> [Supplied entries]
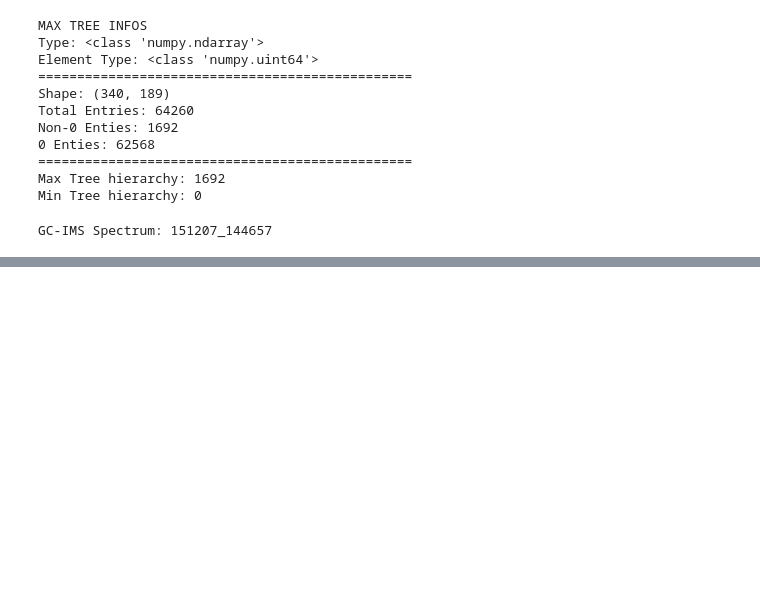
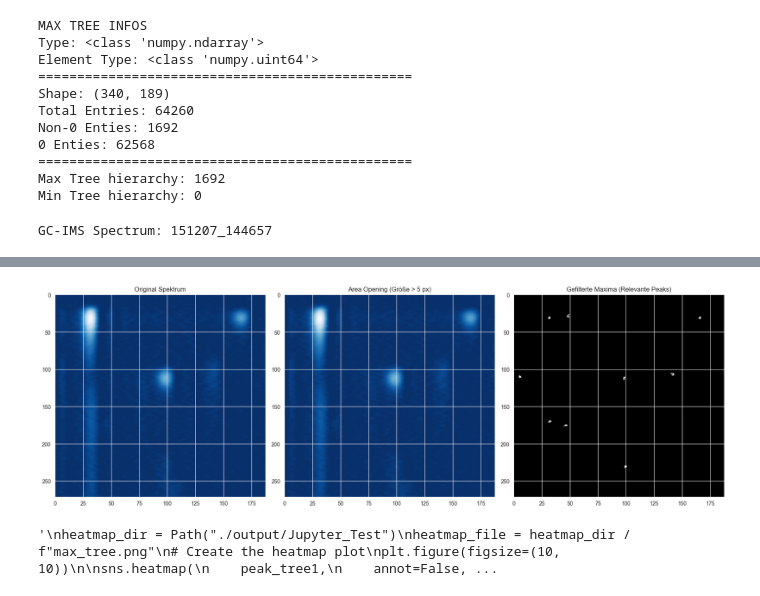
Before and after one commit to M-A-R-S1/gc-ims-neural-network, a Jupyter notebook: testing_ground.ipynb, the cells around one changed output, grey strips where cells are left out. Cells and saved outputs as stored; diff of their text form; code cells hidden in the pictures; blank space fills up the shorter version.

Commit message:
Modified Peak Detektion - Max Tree Peak Detection is now working correctly!

```diff
--- a/testing_ground.ipynb
+++ b/testing_ground.ipynb
@@ -51,15 +51,15 @@ spectrum.rip_ms = 1
 # Baseline correction - removing the noisy background by subtracting the mean of an empty area.
 spectrum.sub_first_rows(50)
 spectrum.cut_dt(start=1.02, stop=1.2)
-spectrum.cut_rt(start=100, stop=150)
+spectrum.cut_rt(start=100, stop=140)
 
-uniform_filter_size= (11, 11)
-spectrum.values = uniform_filter(input=spectrum.values, size=uniform_filter_size)
+#uniform_filter_size= (11, 11)
+#spectrum.values = uniform_filter(input=spectrum.values, size=uniform_filter_size)
 #from scipy.ndimage import gaussian_filter
 #spectrum.values = gaussian_filter(spectrum.values, sigma=1.0)
 
 # Smoothing the spectrum with the Savitzky–Golay filter.
-# spectrum.savgol(window_length=10, polyorder=4)
+spectrum.savgol(window_length=10, polyorder=4)
 
 # Remove negative values after applying the smooth filter.
 spectrum.values[spectrum.values < 0] = 0.0
@@ -610,33 +675,78 @@ GC-IMS Spectrum: 151207_144657
 # %%
 # Plot a Tree Heatmap
 from matplotlib import pyplot as plt
 from pathlib import Path
 import seaborn as sns
-from skimage.morphology import max_tree_local_maxima, max_tree, local_maxima
+from skimage.morphology import max_tree_local_maxima, max_tree
+import numpy as np
+from skimage.morphology import area_opening, reconstruction, h_maxima
+from skimage.exposure import rescale_intensity
 
-max_tree = max_tree(spectrum.values, connectivity=2)
-peak_tree1 = max_tree_local_maxima(spectrum.values, connectivity=2)
-peak_tree2 = max_tree_local_maxima(spectrum.values)
-peak_tree3 = local_maxima(spectrum.values, connectivity=2)
+#peak_tree1 = max_tree_local_maxima(spectrum.values, connectivity=2)
+parent, traverser = max_tree(spectrum.values, connectivity=2)
 
-heatmap_dir = Path("./output/")
-heatmap_file = heatmap_dir / f"HM_PEAKTREE_.png"
+# --- METHODE 1: Filtern nach Größe (Area Opening) ---
+area_threshold = 5  # Beispiel: Peak muss min. 50 Pixel groß sein
+filtered_area = area_opening(spectrum.values, area_threshold=area_threshold, parent=parent, tree_traverser=traverser)
+
+# --- METHODE 2: Filtern nach Höhe/Prominenz (H-Maxima) ---
+height_threshold = 20
+filtered_height = reconstruction(spectrum.values - height_threshold, spectrum.values)
+
+# Lokale Maxima im gefilterten Bild finden (für die Punkte-Darstellung)
+# h_maxima findet alle lokalen Maxima mit einer Mindesthöhe
+peaks_mask = h_maxima(filtered_area, h=height_threshold)
+
+y_coords, x_coords = np.nonzero(peaks_mask)
+
+# Wir kombinieren die Y- und X-Koordinaten-Arrays zu einer Liste von Tupeln:
+peak_coordinates = list(zip(y_coords, x_coords))
+
+# --- PLOTTING ---
+fig, ax = plt.subplots(1, 3, figsize=(18, 6))
+
+# 1. Original (mit Rauschen)
+ax[0].imshow(spectrum.values, cmap='Blues_r', aspect='auto')
+ax[0].set_title("Original Spektrum")
+
+# 2. Nach Area-Filterung (Geglättet)
+# Hier sollten die kleinen Rausch-Inseln verschwunden sein
+ax[1].imshow(filtered_area, cmap='Blues_r', aspect='auto')
+ax[1].set_title(f"Area Opening (Größe > {area_threshold} px)")
+
+# 3. Die 'gesäuberten' Maxima (Maske)
+# Das ist dein "Sternenhimmel", aber nur mit den wichtigen Sternen
+ax[2].imshow(peaks_mask, cmap='gray', aspect='auto')
+ax[2].set_title("Gefilterte Maxima (Relevante Peaks)")
+
+
+plt.tight_layout()
+plt.show()
+
+
+"""
+heatmap_dir = Path("./output/Jupyter_Test")
+heatmap_file = heatmap_dir / f"max_tree.png"
 # Create the heatmap plot
 plt.figure(figsize=(10, 10))
 
 sns.heatmap(
-    max_tree[0],
+    peak_tree1,
     annot=False,
     fmt=".1f",
     cmap="RdBu_r",
     cbar=True
 )
 #plt.plot(33, 32, 'y+', markersize=10)
-plt.title(f"Peak Heatmap")
+plt.title(f"Heatmap")
 plt.xlabel("Drifttime [relative index]")
 plt.ylabel("Retentiontime [relative index]")
 plt.gca().invert_yaxis()
 plt.axis("off")
 # Save the heatmap image.
 plt.savefig(heatmap_file, dpi=300, bbox_inches="tight")
 plt.close()
+"""
+# %% [output]
+[figure, added]
+'\nheatmap_dir = Path("./output/Jupyter_Test")\nheatmap_file = heatmap_dir / f"max_tree.png"\n# Create the heatmap plot\nplt.figure(figsize=(10, 10))\n\nsns.heatmap(\n    peak_tree1,\n    annot=False, ...
```
Also changed, not shown: parts of 9 cells of this notebook, 2 other files.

> [Required action] Give back the records above exactly, with no pictures.

> [Answer to the problem]
Before and after one commit to M-A-R-S1/gc-ims-neural-network, a Jupyter notebook: testing_ground.ipynb, the cells around one changed output, grey strips where cells are left out. Cells and saved outputs as stored; diff of their text form; code cells hidden in the pictures; blank space fills up the shorter version.

Commit message:
Modified Peak Detektion - Max Tree Peak Detection is now working correctly!

```diff
--- a/testing_ground.ipynb
+++ b/testing_ground.ipynb
@@ -51,15 +51,15 @@ spectrum.rip_ms = 1
 # Baseline correction - removing the noisy background by subtracting the mean of an empty area.
 spectrum.sub_first_rows(50)
 spectrum.cut_dt(start=1.02, stop=1.2)
-spectrum.cut_rt(start=100, stop=150)
+spectrum.cut_rt(start=100, stop=140)
 
-uniform_filter_size= (11, 11)
-spectrum.values = uniform_filter(input=spectrum.values, size=uniform_filter_size)
+#uniform_filter_size= (11, 11)
+#spectrum.values = uniform_filter(input=spectrum.values, size=uniform_filter_size)
 #from scipy.ndimage import gaussian_filter
 #spectrum.values = gaussian_filter(spectrum.values, sigma=1.0)
 
 # Smoothing the spectrum with the Savitzky–Golay filter.
-# spectrum.savgol(window_length=10, polyorder=4)
+spectrum.savgol(window_length=10, polyorder=4)
 
 # Remove negative values after applying the smooth filter.
 spectrum.values[spectrum.values < 0] = 0.0
@@ -610,33 +675,78 @@ GC-IMS Spectrum: 151207_144657
 # %%
 # Plot a Tree Heatmap
 from matplotlib import pyplot as plt
 from pathlib import Path
 import seaborn as sns
-from skimage.morphology import max_tree_local_maxima, max_tree, local_maxima
+from skimage.morphology import max_tree_local_maxima, max_tree
+import numpy as np
+from skimage.morphology import area_opening, reconstruction, h_maxima
+from skimage.exposure import rescale_intensity
 
-max_tree = max_tree(spectrum.values, connectivity=2)
-peak_tree1 = max_tree_local_maxima(spectrum.values, connectivity=2)
-peak_tree2 = max_tree_local_maxima(spectrum.values)
-peak_tree3 = local_maxima(spectrum.values, connectivity=2)
+#peak_tree1 = max_tree_local_maxima(spectrum.values, connectivity=2)
+parent, traverser = max_tree(spectrum.values, connectivity=2)
 
-heatmap_dir = Path("./output/")
-heatmap_file = heatmap_dir / f"HM_PEAKTREE_.png"
+# --- METHODE 1: Filtern nach Größe (Area Opening) ---
+area_threshold = 5  # Beispiel: Peak muss min. 50 Pixel groß sein
+filtered_area = area_opening(spectrum.values, area_threshold=area_threshold, parent=parent, tree_traverser=traverser)
+
+# --- METHODE 2: Filtern nach Höhe/Prominenz (H-Maxima) ---
+height_threshold = 20
+filtered_height = reconstruction(spectrum.values - height_threshold, spectrum.values)
+
+# Lokale Maxima im gefilterten Bild finden (für die Punkte-Darstellung)
+# h_maxima findet alle lokalen Maxima mit einer Mindesthöhe
+peaks_mask = h_maxima(filtered_area, h=height_threshold)
+
+y_coords, x_coords = np.nonzero(peaks_mask)
+
+# Wir kombinieren die Y- und X-Koordinaten-Arrays zu einer Liste von Tupeln:
+peak_coordinates = list(zip(y_coords, x_coords))
+
+# --- PLOTTING ---
+fig, ax = plt.subplots(1, 3, figsize=(18, 6))
+
+# 1. Original (mit Rauschen)
+ax[0].imshow(spectrum.values, cmap='Blues_r', aspect='auto')
+ax[0].set_title("Original Spektrum")
+
+# 2. Nach Area-Filterung (Geglättet)
+# Hier sollten die kleinen Rausch-Inseln verschwunden sein
+ax[1].imshow(filtered_area, cmap='Blues_r', aspect='auto')
+ax[1].set_title(f"Area Opening (Größe > {area_threshold} px)")
+
+# 3. Die 'gesäuberten' Maxima (Maske)
+# Das ist dein "Sternenhimmel", aber nur mit den wichtigen Sternen
+ax[2].imshow(peaks_mask, cmap='gray', aspect='auto')
+ax[2].set_title("Gefilterte Maxima (Relevante Peaks)")
+
+
+plt.tight_layout()
+plt.show()
+
+
+"""
+heatmap_dir = Path("./output/Jupyter_Test")
+heatmap_file = heatmap_dir / f"max_tree.png"
 # Create the heatmap plot
 plt.figure(figsize=(10, 10))
 
 sns.heatmap(
-    max_tree[0],
+    peak_tree1,
     annot=False,
     fmt=".1f",
     cmap="RdBu_r",
     cbar=True
 )
 #plt.plot(33, 32, 'y+', markersize=10)
-plt.title(f"Peak Heatmap")
+plt.title(f"Heatmap")
 plt.xlabel("Drifttime [relative index]")
 plt.ylabel("Retentiontime [relative index]")
 plt.gca().invert_yaxis()
 plt.axis("off")
 # Save the heatmap image.
 plt.savefig(heatmap_file, dpi=300, bbox_inches="tight")
 plt.close()
+"""
+# %% [output]
+[figure, added]
+'\nheatmap_dir = Path("./output/Jupyter_Test")\nheatmap_file = heatmap_dir / f"max_tree.png"\n# Create the heatmap plot\nplt.figure(figsize=(10, 10))\n\nsns.heatmap(\n    peak_tree1,\n    annot=False, ...
```
Also changed, not shown: parts of 9 cells of this notebook, 2 other files.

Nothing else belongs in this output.